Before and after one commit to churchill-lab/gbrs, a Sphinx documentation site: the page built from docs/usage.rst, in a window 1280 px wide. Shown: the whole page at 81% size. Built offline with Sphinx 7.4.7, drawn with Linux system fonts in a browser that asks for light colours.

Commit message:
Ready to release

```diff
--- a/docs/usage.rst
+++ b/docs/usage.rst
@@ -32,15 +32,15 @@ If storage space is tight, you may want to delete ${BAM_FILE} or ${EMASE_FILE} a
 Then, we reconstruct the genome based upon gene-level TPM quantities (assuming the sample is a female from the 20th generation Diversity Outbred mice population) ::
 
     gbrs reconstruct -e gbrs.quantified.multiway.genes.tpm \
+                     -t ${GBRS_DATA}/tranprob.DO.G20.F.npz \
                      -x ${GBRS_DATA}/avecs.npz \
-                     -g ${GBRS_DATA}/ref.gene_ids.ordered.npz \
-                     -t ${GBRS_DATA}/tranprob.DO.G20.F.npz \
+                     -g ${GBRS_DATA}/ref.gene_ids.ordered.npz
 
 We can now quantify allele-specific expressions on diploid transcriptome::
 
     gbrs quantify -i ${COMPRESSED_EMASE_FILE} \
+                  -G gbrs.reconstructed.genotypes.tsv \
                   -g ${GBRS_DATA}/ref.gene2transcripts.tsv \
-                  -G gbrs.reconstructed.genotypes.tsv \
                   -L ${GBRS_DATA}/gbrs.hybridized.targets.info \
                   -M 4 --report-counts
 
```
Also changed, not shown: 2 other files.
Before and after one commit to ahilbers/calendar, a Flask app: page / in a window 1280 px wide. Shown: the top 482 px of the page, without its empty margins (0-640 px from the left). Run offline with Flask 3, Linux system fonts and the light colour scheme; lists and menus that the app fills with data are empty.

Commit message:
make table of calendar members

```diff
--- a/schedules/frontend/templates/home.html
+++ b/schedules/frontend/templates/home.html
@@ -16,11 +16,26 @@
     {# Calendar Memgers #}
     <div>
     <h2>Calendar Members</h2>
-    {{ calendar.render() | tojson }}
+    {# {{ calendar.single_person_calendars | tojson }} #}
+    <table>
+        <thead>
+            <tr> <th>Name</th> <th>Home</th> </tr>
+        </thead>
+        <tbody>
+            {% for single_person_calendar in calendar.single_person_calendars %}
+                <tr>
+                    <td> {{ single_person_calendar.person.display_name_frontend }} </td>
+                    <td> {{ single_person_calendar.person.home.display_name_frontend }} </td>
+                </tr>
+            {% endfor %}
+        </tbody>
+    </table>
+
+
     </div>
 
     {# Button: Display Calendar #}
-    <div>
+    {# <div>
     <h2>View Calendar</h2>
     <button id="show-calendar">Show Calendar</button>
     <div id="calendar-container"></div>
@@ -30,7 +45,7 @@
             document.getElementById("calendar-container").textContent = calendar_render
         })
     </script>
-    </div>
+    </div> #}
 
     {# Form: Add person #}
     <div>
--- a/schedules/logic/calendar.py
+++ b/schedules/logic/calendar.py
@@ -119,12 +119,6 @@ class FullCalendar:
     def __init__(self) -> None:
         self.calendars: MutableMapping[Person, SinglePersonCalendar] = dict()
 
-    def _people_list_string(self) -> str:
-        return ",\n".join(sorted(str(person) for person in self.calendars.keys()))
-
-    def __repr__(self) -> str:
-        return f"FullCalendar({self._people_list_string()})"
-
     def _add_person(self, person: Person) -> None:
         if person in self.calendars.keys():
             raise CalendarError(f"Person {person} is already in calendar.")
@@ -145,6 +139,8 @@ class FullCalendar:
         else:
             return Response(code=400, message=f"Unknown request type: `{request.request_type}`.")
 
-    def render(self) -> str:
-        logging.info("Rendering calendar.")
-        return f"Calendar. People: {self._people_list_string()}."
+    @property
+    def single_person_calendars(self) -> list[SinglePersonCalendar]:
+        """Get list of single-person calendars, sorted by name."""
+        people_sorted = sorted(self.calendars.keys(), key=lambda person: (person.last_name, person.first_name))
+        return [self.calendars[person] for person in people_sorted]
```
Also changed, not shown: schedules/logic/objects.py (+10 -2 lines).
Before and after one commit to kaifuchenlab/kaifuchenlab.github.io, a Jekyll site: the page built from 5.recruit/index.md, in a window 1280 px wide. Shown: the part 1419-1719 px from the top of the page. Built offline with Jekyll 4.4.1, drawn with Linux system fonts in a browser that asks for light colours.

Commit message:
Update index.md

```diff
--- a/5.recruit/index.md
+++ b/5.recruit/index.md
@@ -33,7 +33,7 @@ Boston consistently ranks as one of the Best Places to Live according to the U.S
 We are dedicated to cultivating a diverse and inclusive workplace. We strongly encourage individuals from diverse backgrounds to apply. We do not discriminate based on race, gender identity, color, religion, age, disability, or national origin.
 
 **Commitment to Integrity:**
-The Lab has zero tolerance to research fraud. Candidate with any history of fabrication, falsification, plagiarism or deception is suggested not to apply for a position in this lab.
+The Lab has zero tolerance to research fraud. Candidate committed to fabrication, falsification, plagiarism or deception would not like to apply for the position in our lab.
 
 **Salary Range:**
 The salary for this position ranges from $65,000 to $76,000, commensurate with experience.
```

:::::

Copy out every line of the listing that contains the string "from".

RESPONSE
Before and after one commit to churchill-lab/gbrs, a Sphinx documentation site: the page built from docs/usage.rst, in a window 1280 px wide. Shown: the whole page at 81% size. Built offline with Sphinx 7.4.7, drawn with Linux system fonts in a browser that asks for light colours.
 Then, we reconstruct the genome based upon gene-level TPM quantities (assuming the sample is a female from the 20th generation Diversity Outbred mice population) ::
Before and after one commit to ahilbers/calendar, a Flask app: page / in a window 1280 px wide. Shown: the top 482 px of the page, without its empty margins (0-640 px from the left). Run offline with Flask 3, Linux system fonts and the light colour scheme; lists and menus that the app fills with data are empty.
Before and after one commit to kaifuchenlab/kaifuchenlab.github.io, a Jekyll site: the page built from 5.recruit/index.md, in a window 1280 px wide. Shown: the part 1419-1719 px from the top of the page. Built offline with Jekyll 4.4.1, drawn with Linux system fonts in a browser that asks for light colours.
 We are dedicated to cultivating a diverse and inclusive workplace. We strongly encourage individuals from diverse backgrounds to apply. We do not discriminate based on race, gender identity, color, religion, age, disability, or national origin.
 The salary for this position ranges from $65,000 to $76,000, commensurate with experience.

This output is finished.